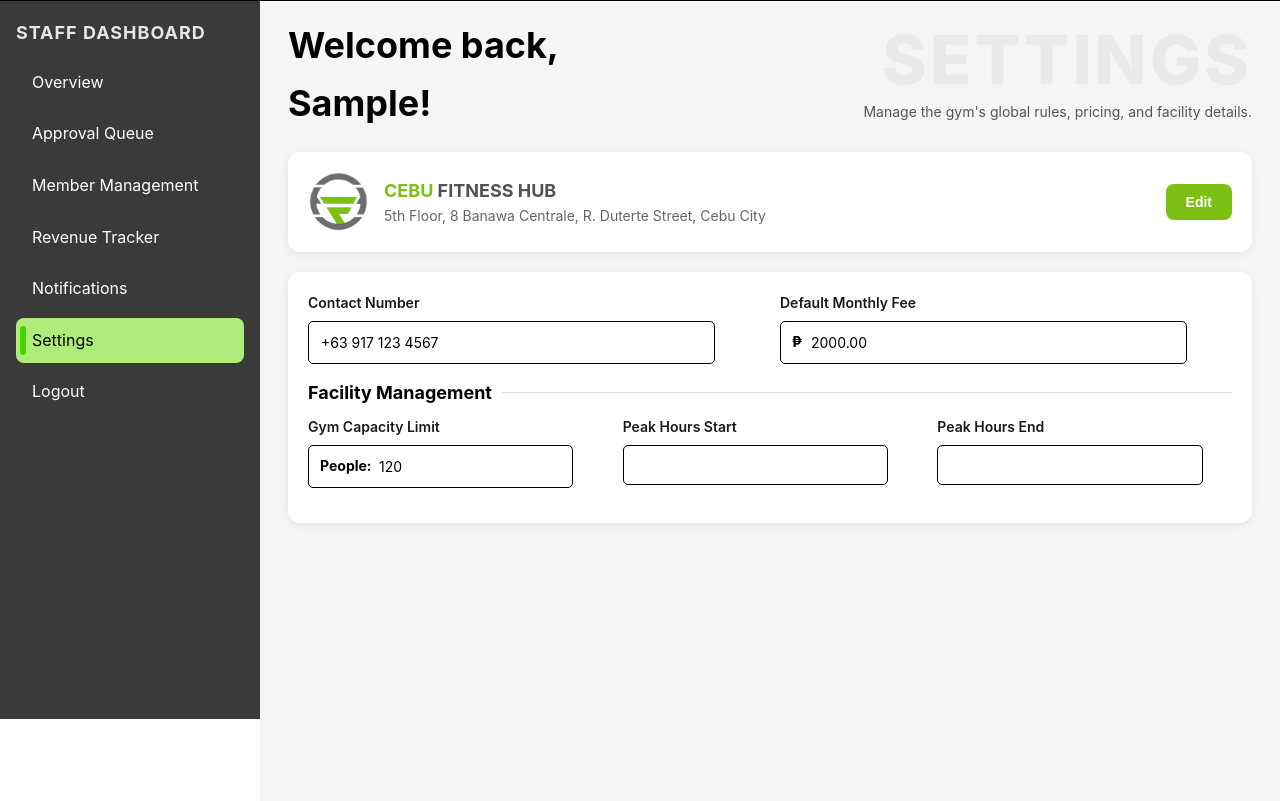
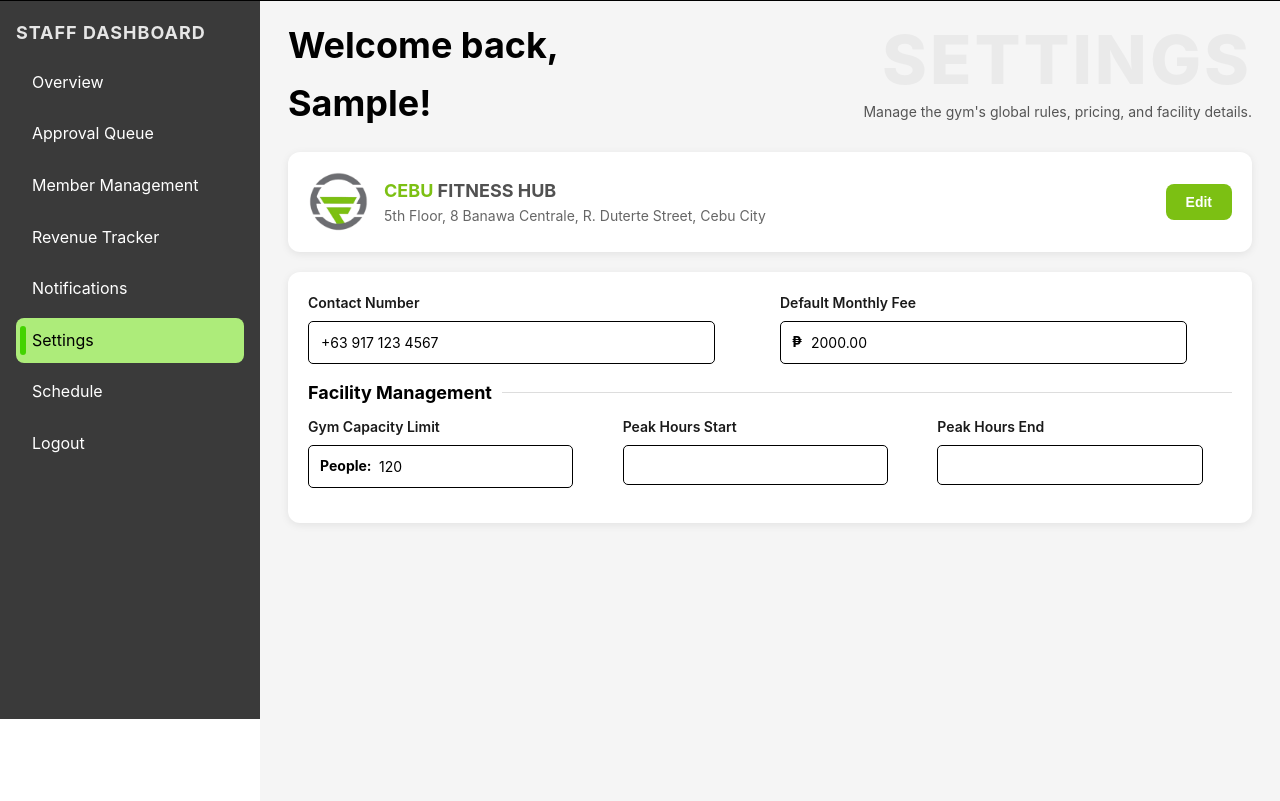
Before and after one commit to Klipwen/CSIT327-G5-CebuFitnessHub, a Django app: page /staff/settings/ in a window 1280 px wide. Shown: the part 81-882 px from the top of the page. Run offline with Django 5.2, Linux system fonts and the light colour scheme; the visitor is signed in with stand-in values (Sample User, id 1); data comes from the database, SQL or seed files in the repository.

Commit message:
feat: added Schdedule tab on the sidebar for navigation to the staff settings page

```diff
--- a/PythonProject/cebufitnesshubproject/templates/gymapp/staff_settings.html
+++ b/PythonProject/cebufitnesshubproject/templates/gymapp/staff_settings.html
@@ -40,6 +40,7 @@
         <a href="{% url 'staff_dashboard' %}#revenue" class="nav-item">Revenue Tracker</a>
         <a href="{% url 'staff_dashboard' %}#notifications" class="nav-item">Notifications</a>
         <a href="{% url 'staff_settings' %}" class="nav-item">Settings</a>
+        <a href="{% url 'staff_schedule' %}" class="nav-item active">Schedule</a>
         <a href="{% url 'logout' %}" class="nav-item" aria-label="Logout">Logout</a>
       </nav>
     </aside>
```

*****

> [Required action]: All of the material must be given again exactly, though no picture may appear in the copy.

> [Answer]:
Before and after one commit to Klipwen/CSIT327-G5-CebuFitnessHub, a Django app: page /staff/settings/ in a window 1280 px wide. Shown: the part 81-882 px from the top of the page. Run offline with Django 5.2, Linux system fonts and the light colour scheme; the visitor is signed in with stand-in values (Sample User, id 1); data comes from the database, SQL or seed files in the repository.

Commit message:
feat: added Schdedule tab on the sidebar for navigation to the staff settings page

```diff
--- a/PythonProject/cebufitnesshubproject/templates/gymapp/staff_settings.html
+++ b/PythonProject/cebufitnesshubproject/templates/gymapp/staff_settings.html
@@ -40,6 +40,7 @@
         <a href="{% url 'staff_dashboard' %}#revenue" class="nav-item">Revenue Tracker</a>
         <a href="{% url 'staff_dashboard' %}#notifications" class="nav-item">Notifications</a>
         <a href="{% url 'staff_settings' %}" class="nav-item">Settings</a>
+        <a href="{% url 'staff_schedule' %}" class="nav-item active">Schedule</a>
         <a href="{% url 'logout' %}" class="nav-item" aria-label="Logout">Logout</a>
       </nav>
     </aside>
```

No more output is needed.